Heather Pearce Campbell 42:37
No, I love that. Well, and there’s so much more you’ve been so generous with your time. I know there’s so much more we could tackle this is a big conversation. Cuz I know you’ve got you’ve got I’m sure some additional resources. And I think you’ve got a course and like other things that could help people through a variety of their pressures. For folks that want to get in touch with you. What’s the best way? Should they go to your website? Where do you like to connect with people?

Andrea Carter 43:02
The best place to go is going to be to go to andreacarterconsulting.com. Okay, we’ll be able to see both the wealthy woman warrior and building better.

Heather Pearce Campbell 43:15
Oh, awesome.

Andrea Carter 43:16
Yeah, so it’s kind of like the umbrella if you got your andreacartersulting.com. What you’ll then be able to see is there’s there is more access to some of the speaking events, the panels. And of course, the downloads, the and the courses that I have developed in and putting out to support people right now.

Heather Pearce Campbell 43:38
No, I love that. I love that. Well. And I know we did this in a Facebook Live, I totally want to have you on my podcast. So maybe I figure out a way to turn this into a podcast episode or I just have you back. No, Andrea, you’re amazing. I feel like this is just such an important topic right now. I mean, I look around at folks in my circles and there are so many that are reaching that, you know, breaking point, whatever you want to call it of asking themselves that question, you know, how do I keep going and I think this is a really important reframe, about how you address that how you think about it, how you you know, pattern interrupt and scheduled pauses it’s and also I think the idea that like a little thing, you know, the small things and the small ways that we can address this go a long way to.

Andrea Carter 44:29
Dolly Parton man.

Heather Pearce Campbell 44:31
Who doesn’t love Dolly? So funny. Great to see you, Andrea, I always love connecting. Thank you so much for sharing this really important conversation with us today. Yeah. All right. See you soon.

Andrea Carter 44:49
Bye for now.

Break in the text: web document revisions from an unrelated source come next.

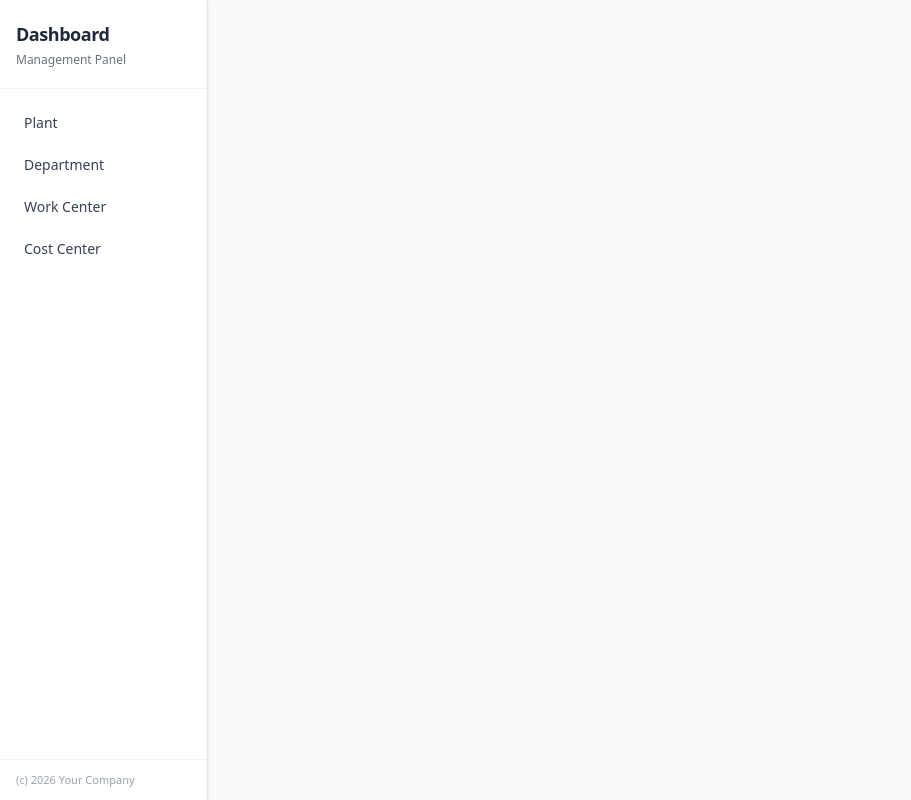
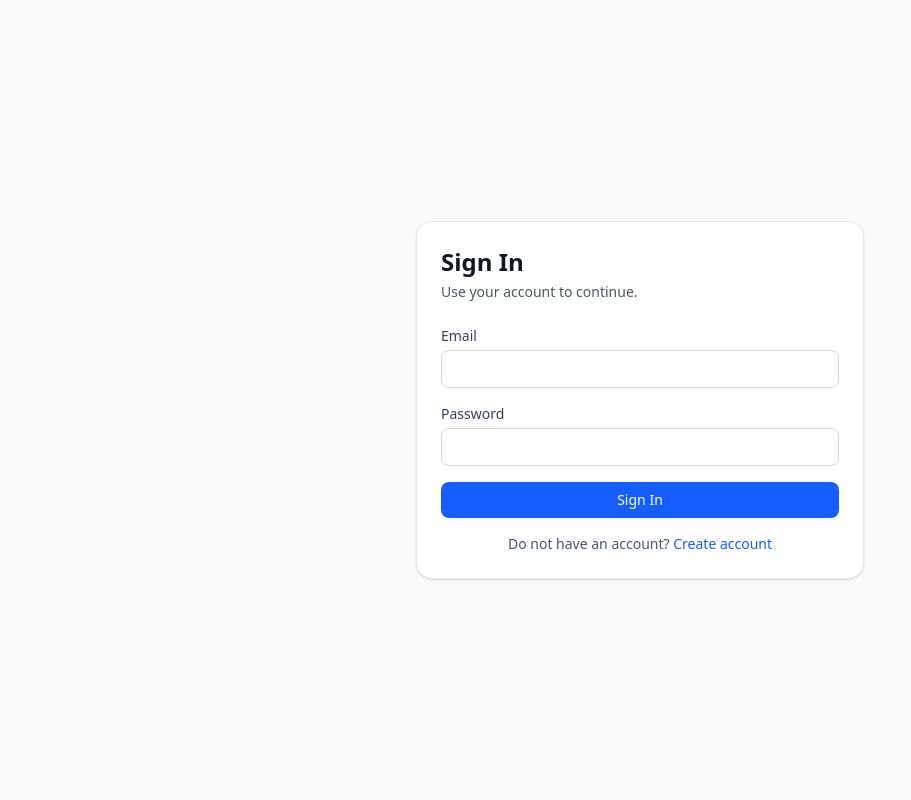
Before and after one commit to chaitanyaj2121/plant_management_sys, a React app in the folder frontend/: page /login in a window 1280 px wide. Shown: the whole page, without its empty margins (0-911 px from the left). Built offline with nearby package versions, Linux system fonts and the light colour scheme; no server answers; the HTML template or start-up script is replaced by a standard one.

Commit message:
created the singup and login pages in frontend

```diff
--- a/frontend/src/App.jsx
+++ b/frontend/src/App.jsx
@@ -7,10 +7,16 @@ import Sidebar from "./components/Sidebar";
 import DepartmentSetup from "./components/DepartmentSetup";
 import WorkCenterSetup from "./components/WorkCenterSetup";
 import CostCenterSetup from "./components/CostCenterSetup";
+import LoginPage from "./components/LoginPage";
+import SignupPage from "./components/SignupPage";
+import { getAuthToken } from "./api/client";
 
-const App = () => {
+const ProtectedApp = () => {
+  if (!getAuthToken()) {
+    return <Navigate to="/login" replace />;
+  }
+
   return (
-    <Router>
     <div className="flex min-h-screen bg-gray-50">
       <Sidebar />
 
@@ -21,9 +27,43 @@ const App = () => {
           <Route path="/department" element={<DepartmentSetup />} />
           <Route path="/work-center" element={<WorkCenterSetup />} />
           <Route path="/cost-center" element={<CostCenterSetup />} />
+          <Route path="*" element={<Navigate to="/plant" replace />} />
         </Routes>
       </main>
     </div>
+  );
+};
+
+const App = () => {
+  return (
+    <Router>
+      <Routes>
+        <Route
+          path="/login"
+          element={
+            getAuthToken() ? (
+              <Navigate to="/plant" replace />
+            ) : (
+              <div className="flex min-h-screen items-center justify-center bg-gray-50 px-4">
+                <LoginPage />
+              </div>
+            )
+          }
+        />
+        <Route
+          path="/signup"
+          element={
+            getAuthToken() ? (
+              <Navigate to="/plant" replace />
+            ) : (
+              <div className="flex min-h-screen items-center justify-center bg-gray-50 px-4">
+                <SignupPage />
+              </div>
+            )
+          }
+        />
+        <Route path="/*" element={<ProtectedApp />} />
+      </Routes>
     </Router>
   );
 };
--- a/frontend/src/api/client.js
+++ b/frontend/src/api/client.js
@@ -1,13 +1,47 @@
 import axios from "axios";
 
 const API_BASE_URL = import.meta.env.VITE_API_URL || "http://localhost:4000/api";
+const TOKEN_STORAGE_KEY = "auth_token";
 
 const api = axios.create({
   baseURL: API_BASE_URL,
 });
 
 export const getErrorMessage = (error) => {
-  return error?.response?.data?.error || error?.message || "Something went wrong";
+  return (
+    error?.response?.data?.error ||
+    error?.response?.data?.message ||
+    error?.message ||
+    "Something went wrong"
+  );
+};
+
+export const getAuthToken = () => {
+  return localStorage.getItem(TOKEN_STORAGE_KEY);
+};
+
+export const setAuthToken = (token) => {
+  localStorage.setItem(TOKEN_STORAGE_KEY, token);
+};
+
+export const clearAuthToken = () => {
+  localStorage.removeItem(TOKEN_STORAGE_KEY);
+};
+
+export const loginUser = async (payload) => {
+  const { data } = await api.post("/auth/login", payload);
+  if (data?.token) {
+    setAuthToken(data.token);
+  }
+  return data;
+};
+
+export const registerUser = async (payload) => {
+  const { data } = await api.post("/auth/register", payload);
+  if (data?.token) {
+    setAuthToken(data.token);
+  }
+  return data;
 };
 
 export default api;
--- /dev/null
+++ b/frontend/src/components/LoginPage.jsx
@@ -0,0 +1,74 @@
+import { useState } from "react";
+import { Link, useNavigate } from "react-router-dom";
+import { getErrorMessage, loginUser } from "../api/client";
+
+const LoginPage = () => {
+  const navigate = useNavigate();
+  const [form, setForm] = useState({ email: "", password: "" });
+  const [error, setError] = useState("");
+  const [submitting, setSubmitting] = useState(false);
+
+  const onSubmit = async (event) => {
+    event.preventDefault();
+    setError("");
+    try {
+      setSubmitting(true);
+      await loginUser(form);
+      navigate("/plant", { replace: true });
+    } catch (err) {
+      setError(getErrorMessage(err));
+    } finally {
+      setSubmitting(false);
+    }
+  };
+
+  return (
+    <div className="mx-auto w-full max-w-md rounded-2xl border border-gray-200 bg-white p-6 shadow-sm">
+      <h1 className="text-2xl font-semibold text-gray-900">Sign In</h1>
+      <p className="mt-1 text-sm text-gray-600">Use your account to continue.</p>
+
+      <form className="mt-6 space-y-4" onSubmit={onSubmit}>
+        <div>
+          <label className="mb-1 block text-sm font-medium text-gray-700">Email</label>
+          <input
+            className="w-full rounded-lg border border-gray-300 px-3 py-2 text-sm outline-none focus:border-blue-500 focus:ring-2 focus:ring-blue-100"
+            type="email"
+            value={form.email}
+            onChange={(e) => setForm((prev) => ({ ...prev, email: e.target.value }))}
+            required
+          />
+        </div>
+
+        <div>
+          <label className="mb-1 block text-sm font-medium text-gray-700">Password</label>
+          <input
+            className="w-full rounded-lg border border-gray-300 px-3 py-2 text-sm outline-none focus:border-blue-500 focus:ring-2 focus:ring-blue-100"
+            type="password"
+            value={form.password}
+            onChange={(e) => setForm((prev) => ({ ...prev, password: e.target.value }))}
+            required
+          />
+        </div>
+
+        {error ? <p className="text-sm text-red-600">{error}</p> : null}
+
+        <button
+          className="w-full rounded-lg bg-blue-600 px-4 py-2 text-sm font-medium text-white transition hover:bg-blue-700 disabled:opacity-50"
+          type="submit"
+          disabled={submitting}
+        >
+          {submitting ? "Signing in..." : "Sign In"}
+        </button>
+      </form>
+
+      <p className="mt-4 text-center text-sm text-gray-600">
+        Do not have an account?{" "}
+        <Link className="font-medium text-blue-600 hover:text-blue-700" to="/signup">
+          Create account
+        </Link>
+      </p>
+    </div>
+  );
+};
+
+export default LoginPage;
--- /dev/null
+++ b/frontend/src/components/SignupPage.jsx
@@ -0,0 +1,79 @@
+import { useState } from "react";
+import { useNavigate } from "react-router-dom";
+import { getErrorMessage, registerUser } from "../api/client";
+
+const SignupPage = () => {
+  const navigate = useNavigate();
+  const [form, setForm] = useState({ name: "", email: "", password: "" });
+  const [error, setError] = useState("");
+  const [submitting, setSubmitting] = useState(false);
+
+  const onSubmit = async (event) => {
+    event.preventDefault();
+    setError("");
+    try {
+      setSubmitting(true);
+      await registerUser(form);
+      navigate("/plant", { replace: true });
+    } catch (err) {
+      setError(getErrorMessage(err));
+    } finally {
+      setSubmitting(false);
+    }
+  };
+
+  return (
+    <div className="mx-auto w-full max-w-md rounded-2xl border border-gray-200 bg-white p-6 shadow-sm">
+      <h1 className="text-2xl font-semibold text-gray-900">Create Account</h1>
+      <p className="mt-1 text-sm text-gray-600">Register to access the dashboard.</p>
+
+      <form className="mt-6 space-y-4" onSubmit={onSubmit}>
+        <div>
+          <label className="mb-1 block text-sm font-medium text-gray-700">Name</label>
+          <input
+            className="w-full rounded-lg border border-gray-300 px-3 py-2 text-sm outline-none focus:border-blue-500 focus:ring-2 focus:ring-blue-100"
+            type="text"
+            value={form.name}
+            onChange={(e) => setForm((prev) => ({ ...prev, name: e.target.value }))}
+            required
+          />
+        </div>
+
+        <div>
+          <label className="mb-1 block text-sm font-medium text-gray-700">Email</label>
+          <input
+            className="w-full rounded-lg border border-gray-300 px-3 py-2 text-sm outline-none focus:border-blue-500 focus:ring-2 focus:ring-blue-100"
+            type="email"
+            value={form.email}
+            onChange={(e) => setForm((prev) => ({ ...prev, email: e.target.value }))}
+            required
+          />
+        </div>
+
+        <div>
+          <label className="mb-1 block text-sm font-medium text-gray-700">Password</label>
+          <input
+            className="w-full rounded-lg border border-gray-300 px-3 py-2 text-sm outline-none focus:border-blue-500 focus:ring-2 focus:ring-blue-100"
+            type="password"
+            value={form.password}
+            onChange={(e) => setForm((prev) => ({ ...prev, password: e.target.value }))}
+            required
+            minLength={6}
+          />
+        </div>
+
+        {error ? <p className="text-sm text-red-600">{error}</p> : null}
+
+        <button
+          className="w-full rounded-lg bg-blue-600 px-4 py-2 text-sm font-medium text-white transition hover:bg-blue-700 disabled:opacity-50"
+          type="submit"
+          disabled={submitting}
+        >
+          {submitting ? "Creating account..." : "Sign Up"}
+        </button>
+      </form>
+    </div>
+  );
+};
+
+export default SignupPage;
```
Lines whose indentation alone changed are shown as unchanged.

GGGB Intro 44:52
Thank you for joining us today on the Guts Grit and Great Business podcast. We hope that we’ve added a little fuel to your tank, some coffee to your cup and pep in your step to keep you moving forward in your own great adventures. For key takeaways links to any resources mentioned in today’s show and more see the show notes which can be found at www.legalwebsitewarrior.com/podcast. Be sure to subscribe to the podcast and if you enjoyed today’s conversation, please give us some stars and a review on Apple podcast, Spotify or wherever you get your podcast so others will find us, to0. Keep up the great work you are doing in the world and we’ll see you next week.